=== Begin Enclosure ===
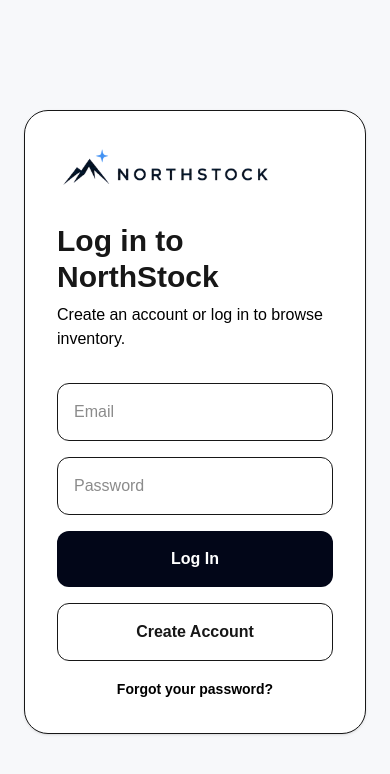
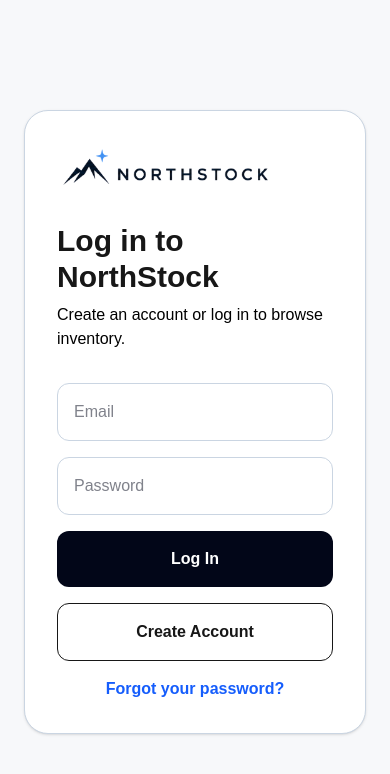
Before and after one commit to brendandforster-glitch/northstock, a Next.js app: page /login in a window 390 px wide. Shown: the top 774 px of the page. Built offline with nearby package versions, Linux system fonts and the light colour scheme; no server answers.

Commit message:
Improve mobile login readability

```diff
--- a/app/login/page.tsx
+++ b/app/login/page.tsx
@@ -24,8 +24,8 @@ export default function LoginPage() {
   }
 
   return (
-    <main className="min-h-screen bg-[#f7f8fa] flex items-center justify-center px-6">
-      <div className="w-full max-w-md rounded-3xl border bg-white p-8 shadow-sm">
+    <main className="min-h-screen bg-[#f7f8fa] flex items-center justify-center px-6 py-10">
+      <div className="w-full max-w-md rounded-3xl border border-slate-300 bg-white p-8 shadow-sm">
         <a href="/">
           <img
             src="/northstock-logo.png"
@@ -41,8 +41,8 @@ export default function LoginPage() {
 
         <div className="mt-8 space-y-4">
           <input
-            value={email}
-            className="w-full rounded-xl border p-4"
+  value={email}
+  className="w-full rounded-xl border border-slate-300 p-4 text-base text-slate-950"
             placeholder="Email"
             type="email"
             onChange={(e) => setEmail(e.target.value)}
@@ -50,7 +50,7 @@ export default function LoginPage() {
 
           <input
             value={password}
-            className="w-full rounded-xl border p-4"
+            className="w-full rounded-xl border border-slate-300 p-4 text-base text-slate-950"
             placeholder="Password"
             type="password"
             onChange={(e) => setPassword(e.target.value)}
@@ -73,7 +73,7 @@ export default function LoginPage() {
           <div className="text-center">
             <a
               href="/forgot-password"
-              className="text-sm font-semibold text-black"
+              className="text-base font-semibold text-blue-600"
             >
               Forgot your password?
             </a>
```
=== End Enclosure ===
=== Begin Enclosure ===
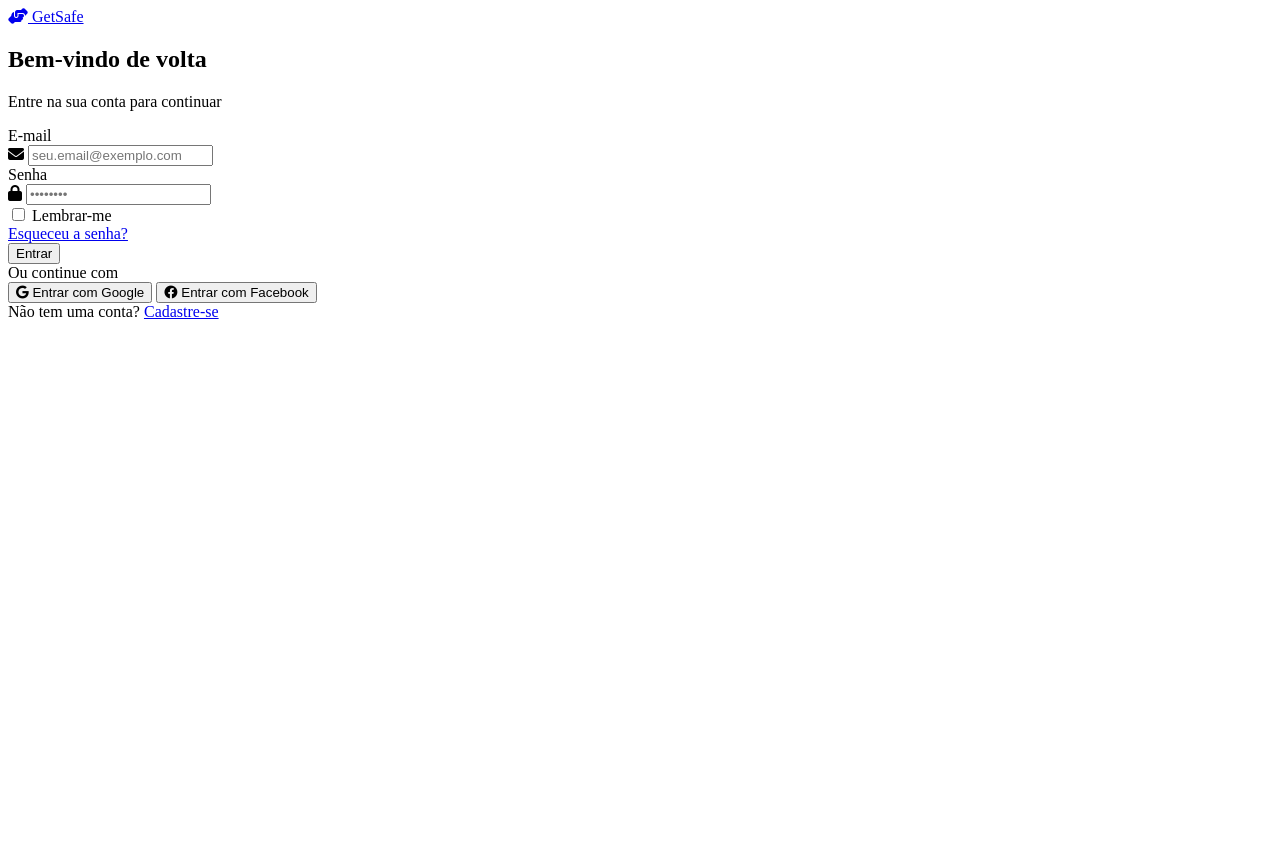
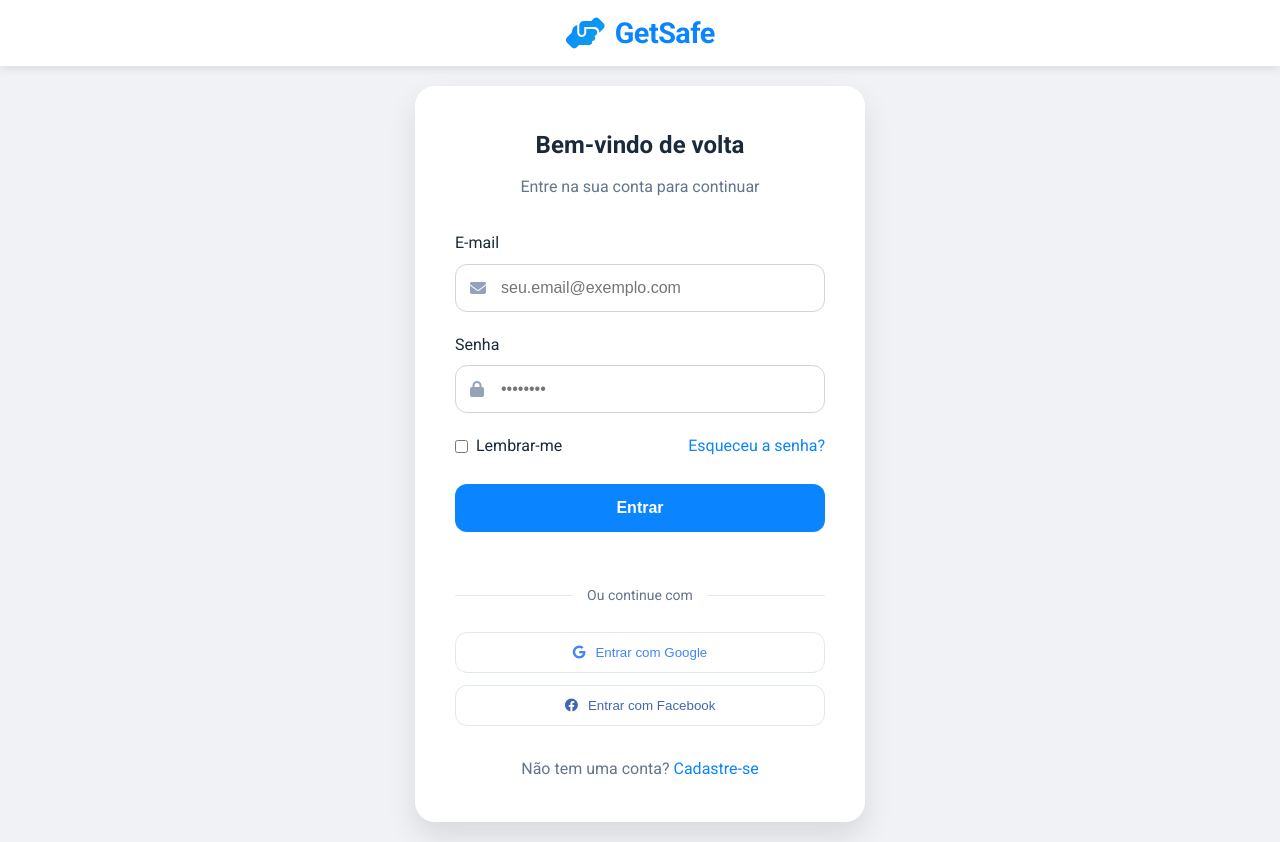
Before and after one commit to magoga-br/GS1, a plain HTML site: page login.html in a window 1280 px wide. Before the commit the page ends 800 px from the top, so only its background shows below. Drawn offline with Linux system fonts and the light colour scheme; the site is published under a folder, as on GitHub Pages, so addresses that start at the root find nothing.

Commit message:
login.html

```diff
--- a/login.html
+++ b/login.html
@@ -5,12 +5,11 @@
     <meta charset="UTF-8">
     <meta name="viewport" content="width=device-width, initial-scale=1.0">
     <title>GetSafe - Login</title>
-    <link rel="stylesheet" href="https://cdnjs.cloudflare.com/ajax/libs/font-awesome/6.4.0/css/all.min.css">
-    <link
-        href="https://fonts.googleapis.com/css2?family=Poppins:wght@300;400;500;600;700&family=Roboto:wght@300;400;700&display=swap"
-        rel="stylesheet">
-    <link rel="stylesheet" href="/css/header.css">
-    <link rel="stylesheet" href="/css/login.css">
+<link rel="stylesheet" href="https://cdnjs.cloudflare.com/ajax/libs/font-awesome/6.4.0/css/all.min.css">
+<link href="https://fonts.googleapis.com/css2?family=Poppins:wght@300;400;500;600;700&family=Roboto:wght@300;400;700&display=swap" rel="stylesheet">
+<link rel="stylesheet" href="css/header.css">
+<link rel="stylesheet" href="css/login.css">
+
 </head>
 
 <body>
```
=== End Enclosure ===
=== Begin Enclosure ===
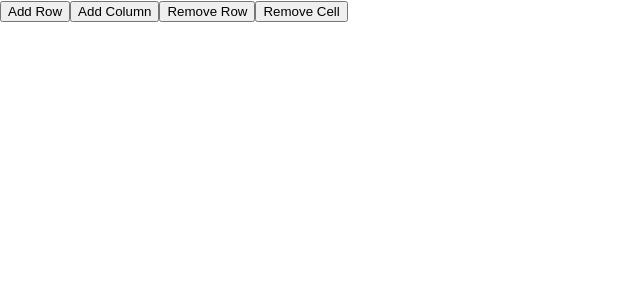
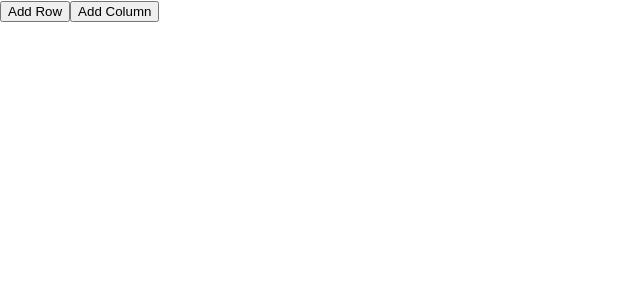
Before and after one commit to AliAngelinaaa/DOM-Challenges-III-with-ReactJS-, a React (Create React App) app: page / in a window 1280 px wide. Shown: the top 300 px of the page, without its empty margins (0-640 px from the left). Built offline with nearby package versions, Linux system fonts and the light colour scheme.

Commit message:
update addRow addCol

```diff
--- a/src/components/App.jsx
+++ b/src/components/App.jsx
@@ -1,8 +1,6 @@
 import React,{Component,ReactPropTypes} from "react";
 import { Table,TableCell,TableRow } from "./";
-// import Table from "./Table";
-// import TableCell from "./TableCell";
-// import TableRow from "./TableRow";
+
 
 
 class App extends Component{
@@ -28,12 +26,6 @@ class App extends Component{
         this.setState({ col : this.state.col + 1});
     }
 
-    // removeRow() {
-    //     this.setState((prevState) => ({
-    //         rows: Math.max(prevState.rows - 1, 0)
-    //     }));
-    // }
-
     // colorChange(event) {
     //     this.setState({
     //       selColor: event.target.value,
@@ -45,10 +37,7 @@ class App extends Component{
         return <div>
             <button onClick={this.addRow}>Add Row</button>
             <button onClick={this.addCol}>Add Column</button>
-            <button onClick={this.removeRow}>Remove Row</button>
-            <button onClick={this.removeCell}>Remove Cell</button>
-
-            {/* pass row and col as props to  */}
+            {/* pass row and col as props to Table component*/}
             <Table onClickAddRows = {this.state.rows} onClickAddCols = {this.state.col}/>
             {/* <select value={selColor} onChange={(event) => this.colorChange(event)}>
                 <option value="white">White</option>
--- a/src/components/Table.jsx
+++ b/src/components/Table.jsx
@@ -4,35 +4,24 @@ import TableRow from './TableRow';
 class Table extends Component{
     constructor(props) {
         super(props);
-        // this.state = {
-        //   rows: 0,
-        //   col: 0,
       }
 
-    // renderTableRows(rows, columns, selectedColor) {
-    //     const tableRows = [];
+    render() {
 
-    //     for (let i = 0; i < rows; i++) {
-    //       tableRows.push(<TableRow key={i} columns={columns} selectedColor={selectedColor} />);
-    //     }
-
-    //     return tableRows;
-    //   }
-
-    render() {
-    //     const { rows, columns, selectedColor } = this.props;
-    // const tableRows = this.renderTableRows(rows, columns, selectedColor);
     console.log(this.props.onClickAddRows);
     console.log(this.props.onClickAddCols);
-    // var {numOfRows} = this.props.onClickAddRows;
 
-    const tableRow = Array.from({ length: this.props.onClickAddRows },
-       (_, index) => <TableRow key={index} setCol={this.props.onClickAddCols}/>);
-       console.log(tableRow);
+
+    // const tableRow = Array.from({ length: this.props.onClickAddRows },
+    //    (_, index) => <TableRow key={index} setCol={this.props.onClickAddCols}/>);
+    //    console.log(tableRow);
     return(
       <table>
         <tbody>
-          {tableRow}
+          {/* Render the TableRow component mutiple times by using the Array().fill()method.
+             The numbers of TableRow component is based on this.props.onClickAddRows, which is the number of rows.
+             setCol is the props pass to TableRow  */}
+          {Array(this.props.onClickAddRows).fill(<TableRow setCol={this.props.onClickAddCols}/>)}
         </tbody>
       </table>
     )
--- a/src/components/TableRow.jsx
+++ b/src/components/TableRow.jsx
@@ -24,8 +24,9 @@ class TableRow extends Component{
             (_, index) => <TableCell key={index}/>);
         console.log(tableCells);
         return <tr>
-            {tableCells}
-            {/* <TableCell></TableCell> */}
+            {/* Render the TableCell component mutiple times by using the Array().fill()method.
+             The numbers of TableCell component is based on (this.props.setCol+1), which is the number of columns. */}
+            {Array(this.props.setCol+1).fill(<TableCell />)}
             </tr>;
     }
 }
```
=== End Enclosure ===
**PROBLEM:** Among the lines above, count those containing "href" and give only that count.

**SOLUTION TO THIS EXERCISE:** 10